Breast cancer (BC) is the most commonly diagnosed cancer and the leading cause of cancer death among women. Knowledge of the clinical characteristics of BC in a population may be informative for disease prediction or diagnosis and for developing screening and diagnostic guidelines. This study aimed to evaluate the clinical characteristics of female patients with BC who were admitted to academic surgical wards in Tehran, Iran.


In this cross-sectional study, demographic information and clinical characteristics of Iranian females with BC who had undergone breast surgery from 2017–2021 in four academic Breast Surgery Units were extracted from medical files and recorded via a pre-designed checklist.

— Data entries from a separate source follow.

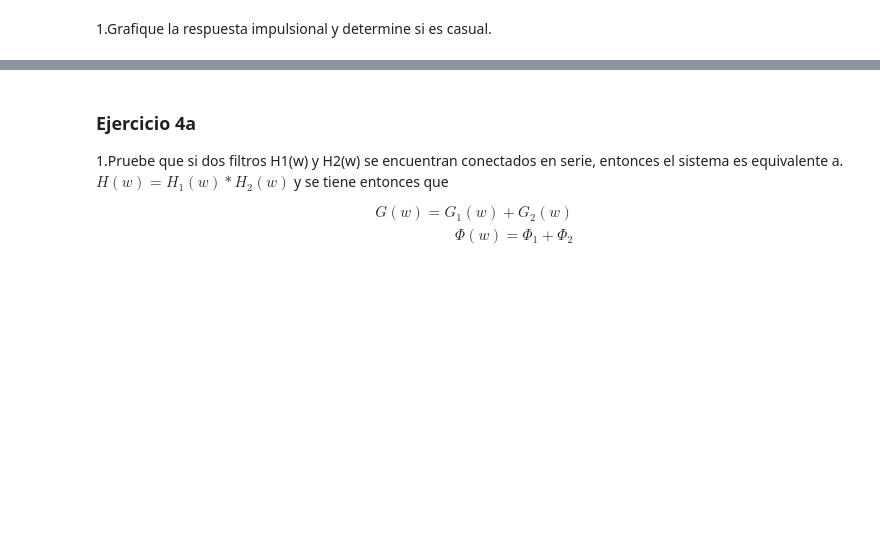
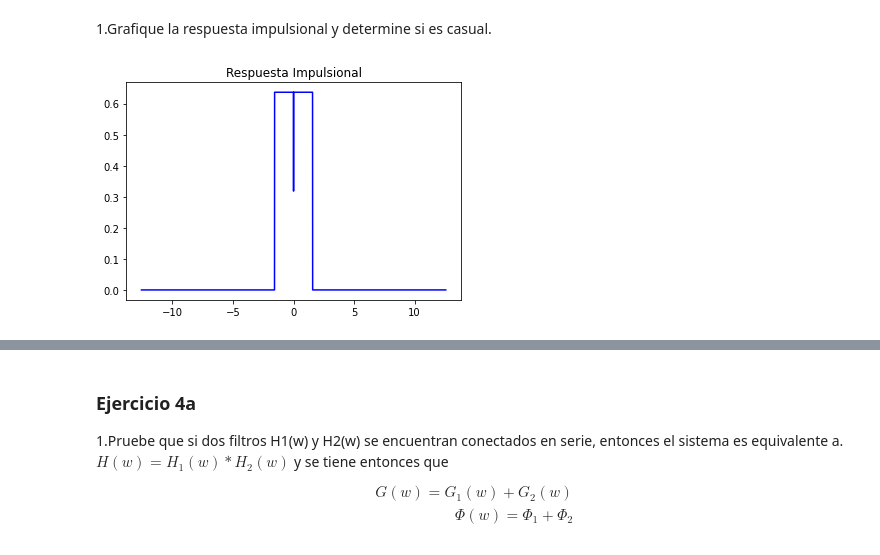
Before and after one commit to electronmaxi/Project-FMPS, a Jupyter notebook: ProjectFMPS.ipynb, the cells around one changed output, grey strips where cells are left out. Cells and saved outputs as stored; diff of their text form; code cells hidden in the pictures; blank space fills up the shorter version.

```diff
--- a/ProjectFMPS.ipynb
+++ b/ProjectFMPS.ipynb
@@ -264,3 +264,20 @@ ax[1].legend()
 Filtro medio.
 # %% [markdown]
 1.Grafique la respuesta impulsional y determine si es casual.
+# %%
+N = 8*2**10 + 1 # 1025
+L = 4*np.pi
+t = np.linspace(-L, L, N)
+w = t
+T = np.pi/2
+h = np.zeros_like(t)
+n_zero = int(N/2)-1
+n_min = n_zero - int(T * N/(2*L))
+n_max = n_zero + int(T * N/(2*L))
+h[n_min:n_zero] = 1/T
+h[n_zero] = 1/(2*T)
+h[n_zero+1:n_max] = 1/T
+plt.plot(t,h,'b-',label = 'h')
+plt.title('Respuesta Impulsional');
+# %% [output]
+[figure, added]
```
Also changed, not shown: parts of 8 cells of this notebook.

A total of 1476 patients with a mean age of 48.03 (± 11.46) years were enrolled. Among them, 10.4% were aged less than 35. In younger patients, Triple-negative and Her2-enriched subtypes of BC were significantly higher compared to older ones. Overall, 85.7% of tumors were invasive ductal carcinoma, 43.3% were grade 2, 41.4% were located in the UOQ, and 65.2% had presented with mass palpation. The mean pathologic tumor size was 28.94 mm, and the most common subtype was luminal B.


Many characteristics of breast cancer in this study were similar to other countries and previous studies in Iran. However, a higher proportion of young BC compared with Western countries, and even with older studies in Iran, suggest a trend toward lower age for BC in recent years. These results indicate the need for preventive measures and screening in Iranian women at a younger age.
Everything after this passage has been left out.